promoting the sustainable and responsible use of cobalt in all forms


Do radioactive forms of cobalt exist?

Yes, but radioactive forms of cobalt do not occur naturally. There are four man-made radioisotopes of cobalt- 56Co, 57Co, 58Co and 60Co.

An isotope is a form of an element that differs by the number of neutrons present in the nucleus, thereby differing in mass number but not atomic number (number of protons).

The cobalt isotope found in nature (i.e. 59Co) is non-radioactive, and is an element found in rocks, soil, water, plants, animals and humans.

The table below lists the properties of the naturally-occurring form of Co (59Co) followed by the four synthetic radioactive isotopes (56Co, 57Co, 58Co and 60Co):

Nuclide 59Co 56Co 57Co 58Co 60Co
Atomic Mass 58.933 55.940 56.936 57.936 59.934
Natural Abundance 100% 0% 0% 0% 0%
Half Life Stable, non-radioactive 77 days 270 days 71.3 days 5.26 years

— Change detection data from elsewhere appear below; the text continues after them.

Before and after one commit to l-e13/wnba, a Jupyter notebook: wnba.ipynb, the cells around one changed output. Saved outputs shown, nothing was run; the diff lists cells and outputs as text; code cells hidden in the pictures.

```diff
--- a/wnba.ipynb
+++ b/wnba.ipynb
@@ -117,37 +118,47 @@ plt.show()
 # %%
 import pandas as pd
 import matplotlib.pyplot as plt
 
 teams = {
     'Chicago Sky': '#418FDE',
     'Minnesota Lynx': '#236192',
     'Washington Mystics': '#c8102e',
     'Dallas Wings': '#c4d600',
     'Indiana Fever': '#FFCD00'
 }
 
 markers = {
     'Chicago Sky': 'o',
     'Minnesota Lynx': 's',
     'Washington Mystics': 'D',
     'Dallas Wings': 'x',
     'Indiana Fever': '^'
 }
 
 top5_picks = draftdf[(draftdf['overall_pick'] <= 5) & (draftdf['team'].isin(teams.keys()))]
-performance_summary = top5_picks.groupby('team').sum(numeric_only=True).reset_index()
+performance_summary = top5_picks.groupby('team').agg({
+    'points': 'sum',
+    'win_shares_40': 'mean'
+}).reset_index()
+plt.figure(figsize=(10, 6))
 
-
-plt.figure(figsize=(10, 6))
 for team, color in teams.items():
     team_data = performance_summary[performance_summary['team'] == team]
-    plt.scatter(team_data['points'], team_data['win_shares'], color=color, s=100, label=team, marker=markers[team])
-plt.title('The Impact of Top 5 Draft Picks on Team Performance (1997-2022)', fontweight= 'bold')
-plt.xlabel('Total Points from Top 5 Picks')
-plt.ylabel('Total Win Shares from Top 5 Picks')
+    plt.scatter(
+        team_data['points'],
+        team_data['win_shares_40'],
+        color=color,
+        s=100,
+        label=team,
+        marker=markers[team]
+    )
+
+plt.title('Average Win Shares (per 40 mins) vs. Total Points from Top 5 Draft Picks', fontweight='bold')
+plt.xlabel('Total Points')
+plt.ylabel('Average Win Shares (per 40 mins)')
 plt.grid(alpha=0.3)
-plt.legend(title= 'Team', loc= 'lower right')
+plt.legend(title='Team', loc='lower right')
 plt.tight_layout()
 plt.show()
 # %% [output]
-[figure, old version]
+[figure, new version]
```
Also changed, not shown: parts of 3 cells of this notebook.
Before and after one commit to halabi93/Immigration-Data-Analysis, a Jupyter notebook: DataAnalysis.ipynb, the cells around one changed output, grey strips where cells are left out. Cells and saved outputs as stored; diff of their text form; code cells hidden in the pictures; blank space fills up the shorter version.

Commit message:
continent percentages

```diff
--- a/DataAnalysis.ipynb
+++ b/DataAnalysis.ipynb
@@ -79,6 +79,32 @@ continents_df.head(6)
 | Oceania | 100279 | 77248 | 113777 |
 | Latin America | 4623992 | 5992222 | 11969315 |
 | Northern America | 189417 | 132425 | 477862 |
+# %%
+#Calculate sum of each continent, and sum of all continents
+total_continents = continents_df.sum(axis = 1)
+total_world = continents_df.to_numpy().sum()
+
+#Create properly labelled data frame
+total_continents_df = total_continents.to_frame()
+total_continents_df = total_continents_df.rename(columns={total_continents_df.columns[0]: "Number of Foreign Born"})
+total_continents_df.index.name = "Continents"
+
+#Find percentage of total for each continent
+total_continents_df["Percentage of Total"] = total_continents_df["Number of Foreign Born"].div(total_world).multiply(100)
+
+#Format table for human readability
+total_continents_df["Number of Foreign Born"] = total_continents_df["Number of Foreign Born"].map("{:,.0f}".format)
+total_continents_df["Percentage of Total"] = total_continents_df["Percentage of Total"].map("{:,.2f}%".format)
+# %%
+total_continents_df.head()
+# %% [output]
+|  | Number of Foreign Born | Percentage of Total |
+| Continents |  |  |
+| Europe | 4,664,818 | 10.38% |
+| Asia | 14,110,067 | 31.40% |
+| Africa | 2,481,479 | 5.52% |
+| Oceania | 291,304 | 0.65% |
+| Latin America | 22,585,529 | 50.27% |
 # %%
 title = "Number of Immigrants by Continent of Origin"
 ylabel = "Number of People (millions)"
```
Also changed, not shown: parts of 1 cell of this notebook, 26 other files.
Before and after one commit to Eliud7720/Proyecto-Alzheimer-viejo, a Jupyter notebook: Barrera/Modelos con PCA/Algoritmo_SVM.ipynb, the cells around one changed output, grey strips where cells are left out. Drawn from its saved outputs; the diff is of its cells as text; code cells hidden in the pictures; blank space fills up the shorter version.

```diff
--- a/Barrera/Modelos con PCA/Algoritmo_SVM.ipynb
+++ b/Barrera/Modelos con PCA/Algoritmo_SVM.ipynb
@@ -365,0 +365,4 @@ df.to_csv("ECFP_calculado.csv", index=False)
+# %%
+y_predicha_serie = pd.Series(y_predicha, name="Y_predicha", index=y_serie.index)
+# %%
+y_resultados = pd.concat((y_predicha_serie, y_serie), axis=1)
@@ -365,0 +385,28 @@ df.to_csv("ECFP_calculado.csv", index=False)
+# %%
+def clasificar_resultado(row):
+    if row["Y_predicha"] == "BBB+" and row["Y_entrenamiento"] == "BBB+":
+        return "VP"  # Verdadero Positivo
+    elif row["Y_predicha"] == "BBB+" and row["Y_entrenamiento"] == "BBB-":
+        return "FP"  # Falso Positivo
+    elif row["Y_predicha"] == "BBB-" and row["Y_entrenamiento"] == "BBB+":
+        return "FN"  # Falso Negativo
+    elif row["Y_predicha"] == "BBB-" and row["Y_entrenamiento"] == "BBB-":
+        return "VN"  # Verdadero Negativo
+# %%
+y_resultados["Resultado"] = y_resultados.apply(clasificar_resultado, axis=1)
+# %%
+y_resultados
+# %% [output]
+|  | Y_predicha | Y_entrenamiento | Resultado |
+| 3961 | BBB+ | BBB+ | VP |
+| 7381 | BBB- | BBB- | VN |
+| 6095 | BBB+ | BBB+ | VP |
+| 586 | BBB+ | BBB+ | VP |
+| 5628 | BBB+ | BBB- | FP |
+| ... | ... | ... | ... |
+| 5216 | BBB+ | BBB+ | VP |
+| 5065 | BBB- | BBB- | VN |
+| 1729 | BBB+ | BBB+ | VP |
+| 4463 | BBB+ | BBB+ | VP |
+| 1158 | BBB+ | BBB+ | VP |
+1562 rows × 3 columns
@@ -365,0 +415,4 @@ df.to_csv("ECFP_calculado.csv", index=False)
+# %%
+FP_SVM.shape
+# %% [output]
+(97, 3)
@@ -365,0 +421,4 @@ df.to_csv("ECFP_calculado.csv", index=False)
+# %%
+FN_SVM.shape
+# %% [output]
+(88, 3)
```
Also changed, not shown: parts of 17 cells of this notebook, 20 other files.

The cobalt radioisotopes are produced in either a particle accelerator (for commercial or healthcare uses) or indirectly as a by-product of nuclear reactors, when structural materials (e.g. steel) are exposed to neutron radiation.


Cobalt-60 (60Co) has been used for radiotherapy cancer treatment, food irradiation and industrial applications.

As cobalt-60 decays into a stable nickel-60 isotope, two wavelengths of high-energy gamma-rays are emitted (1.17 and 1.33 MeV- average of 1.25 MeV used).

Cobalt-60 has been used in the treatment of cancer for over 60 years[1], within an instrument known as the Gamma Knife. The Gamma Knife was invented in 1967 and is used to treat brain tumours and vascular malformations. The gamma rays emitted by cobalt-60 are harnessed by the radiotherapy instrument which is highly effective in precisely delivering a high dose of radiation to the tumour area and therefore preserving surrounding healthy tissue[2].

Due to cost effectiveness, reliability and ease of use/maintenance, the use of cobalt-60 in radiotherapy treatment still accounts for approximately 70% of world-wide cancer radiation-treatment cases[3].

70% of cancer sufferers who require radiotherapy, receive radiation from cobalt-60.

Large sources of cobalt-60 are used in the sterilisation of spices and certain foods by a process often referred to as ‘cold pasteurisation’. The gamma associated radiation emitted kills bacteria and other pathogens, without altering the food product or retaining any radioactivity after treatment.

Cobalt-60 is used in common industrial applications, such as levelling devices and thickness gauges. In particular, this isotope is used in industrial radiography where radiation is used for non-destructive detection of structural flaws in metal parts.

An example of gamma knife technology
The Gamma Knife was invented in 1967 and is used to treat brain tumours and vascular malformations.

Cobalt-57 and Cobalt-58

Another radioactive isotope of cobalt, 57Co, has been used in the radioactive form of Vitamin B12 for the Schilling Test.

This is a test used to determine whether a patient is absorbing Vitamin B12 normally. The Schilling test is primarily used to test for a specific type of anaemia (i.e. a decrease in red blood cells resulting from improper absorption of Vitamin B12 from the intestinal tract)[4]. The test involves ingestion of radioactive Vitamin B12 alongside intravenous injections of non-radioactive Vitamin B12 in order to evaluate the cause of the abnormal absorption. Cobalt-58 has also been used in the Schilling Test when evaluation of the percentages of 57Co vs 58Co are needed[5].


There are no uses noted for cobalt-56 in the literature.

However, Russian astrophysicists discovered cobalt-56 was transiently present in a supernova explosion[6]. Scientists were able to detect 56Co using an INTEGRAL gamma-ray orbital telescope, as radioactive nickel-56 decayed, cobalt-56 was formed which then decayed into iron-56.


This summary is intended to provide general information about the topic under consideration. It does not constitute a complete or comprehensive analysis, and reflects the state of knowledge and information at the time of its preparation. This summary should not be relied upon to treat or address health, environmental, or other conditions.

[2] The National Centre for Stereotactic Radiosurgery, NHS Sheffield Teaching Hospitals
[5] Laboratory Assessment of Nutritional Status: Bridging Theory and Practice. Mary Litchford 2011 ISBN-13:978-1-8809-8951-7